• Data:
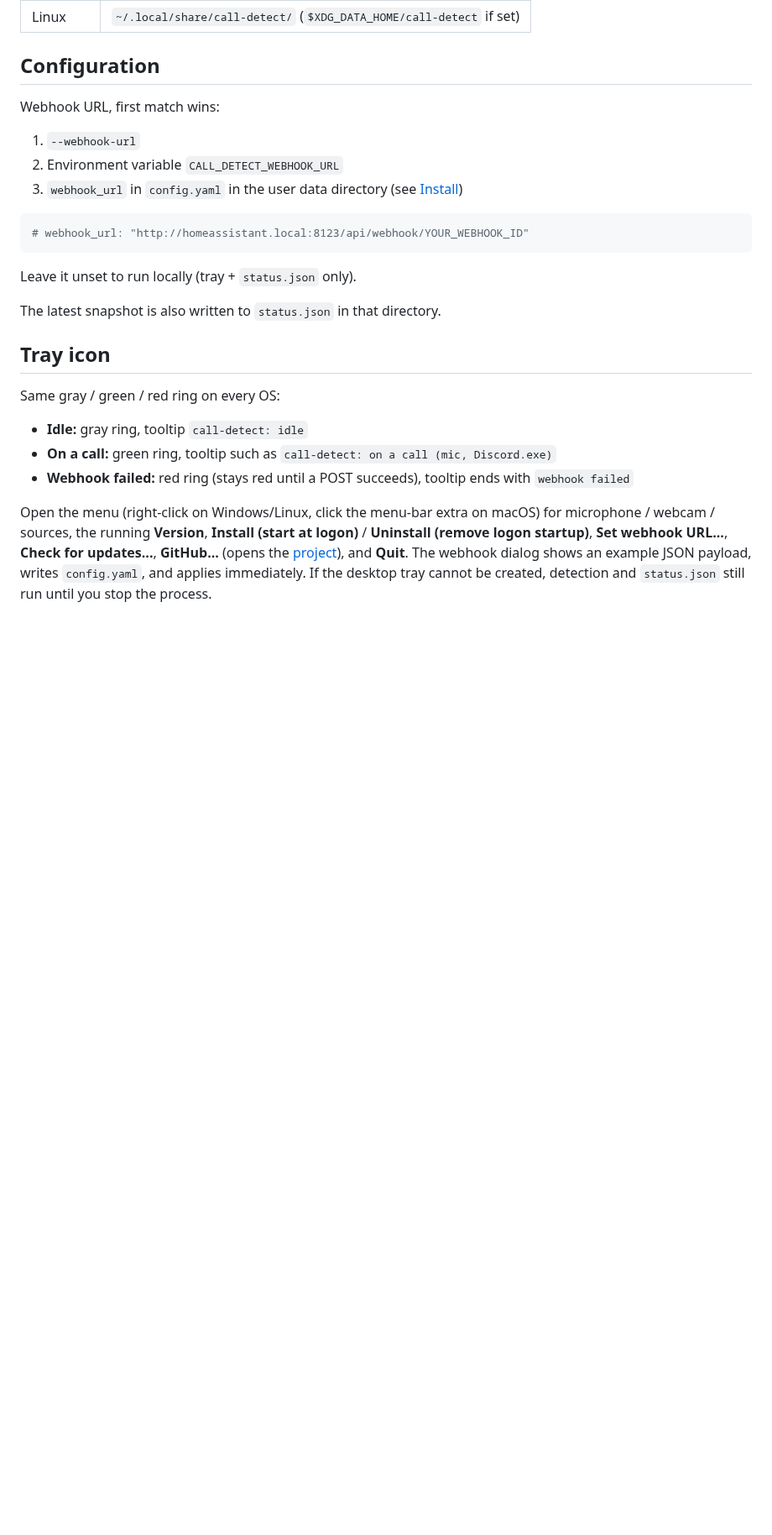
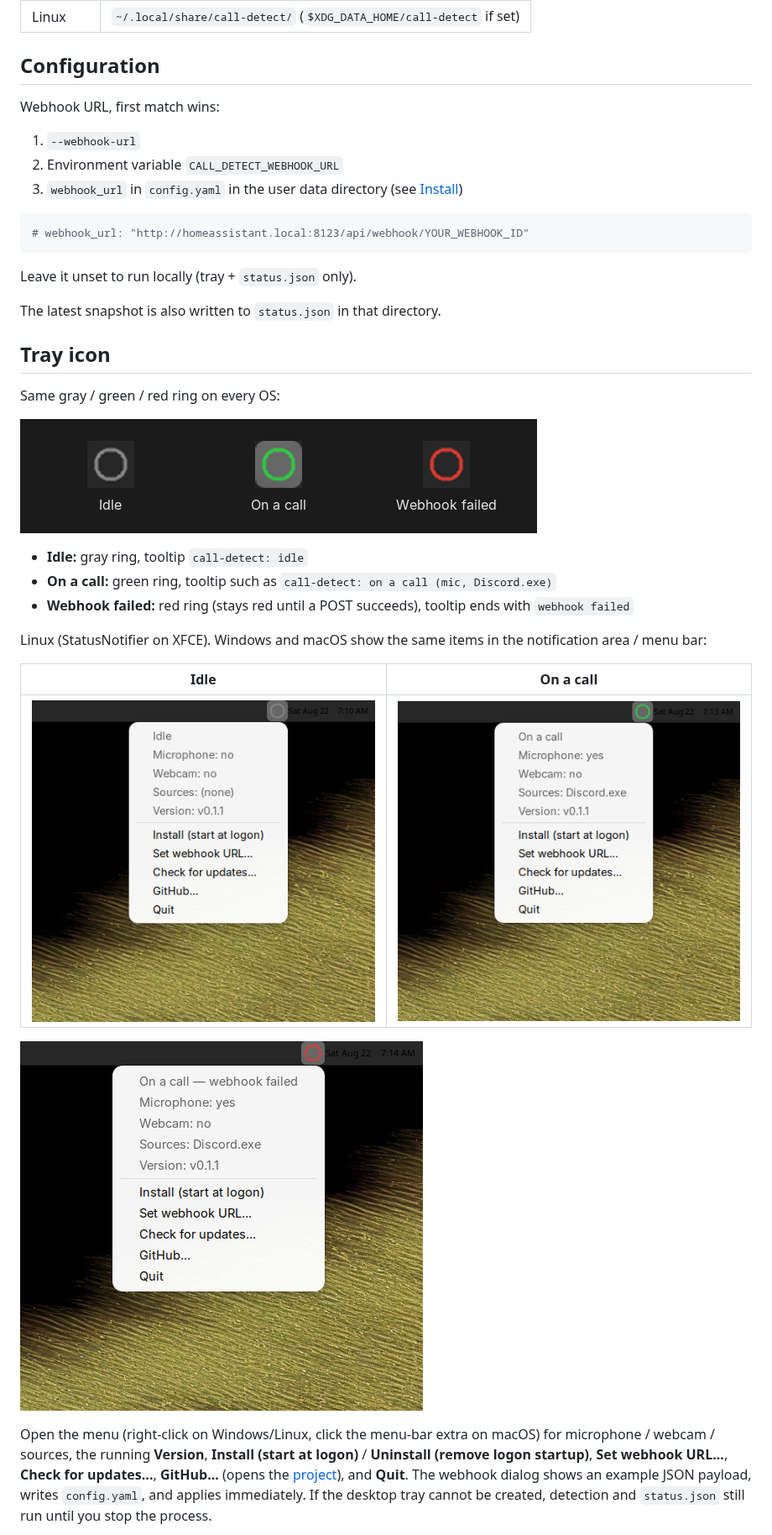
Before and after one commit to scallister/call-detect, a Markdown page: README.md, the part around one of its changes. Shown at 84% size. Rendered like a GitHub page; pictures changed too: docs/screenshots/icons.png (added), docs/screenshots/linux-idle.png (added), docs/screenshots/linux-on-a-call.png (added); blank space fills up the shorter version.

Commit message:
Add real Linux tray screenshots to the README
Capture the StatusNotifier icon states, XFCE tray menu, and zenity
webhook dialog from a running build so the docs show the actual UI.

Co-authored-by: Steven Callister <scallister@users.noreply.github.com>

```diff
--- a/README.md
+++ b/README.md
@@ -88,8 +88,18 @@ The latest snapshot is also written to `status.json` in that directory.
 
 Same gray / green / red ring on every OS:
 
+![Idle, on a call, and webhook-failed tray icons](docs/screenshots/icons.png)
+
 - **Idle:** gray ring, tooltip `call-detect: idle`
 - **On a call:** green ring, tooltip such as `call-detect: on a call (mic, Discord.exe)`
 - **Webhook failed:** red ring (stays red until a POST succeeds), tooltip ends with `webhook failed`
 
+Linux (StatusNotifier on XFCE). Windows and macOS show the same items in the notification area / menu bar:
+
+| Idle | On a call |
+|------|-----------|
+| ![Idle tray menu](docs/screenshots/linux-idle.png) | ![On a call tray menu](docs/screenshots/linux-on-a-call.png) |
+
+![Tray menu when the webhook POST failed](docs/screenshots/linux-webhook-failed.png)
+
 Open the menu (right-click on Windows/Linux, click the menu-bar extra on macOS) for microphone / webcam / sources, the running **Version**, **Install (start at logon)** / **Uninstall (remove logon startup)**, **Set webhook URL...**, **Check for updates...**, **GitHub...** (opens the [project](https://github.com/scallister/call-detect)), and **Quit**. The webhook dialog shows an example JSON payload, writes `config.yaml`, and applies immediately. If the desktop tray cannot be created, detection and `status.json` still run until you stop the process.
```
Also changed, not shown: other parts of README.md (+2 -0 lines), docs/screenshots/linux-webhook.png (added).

• Exercise goal:
From the listing above, pick out every line containing "StatusNotifier".

• Exercise response:
Capture the StatusNotifier icon states, XFCE tray menu, and zenity
+Linux (StatusNotifier on XFCE). Windows and macOS show the same items in the notification area / menu bar:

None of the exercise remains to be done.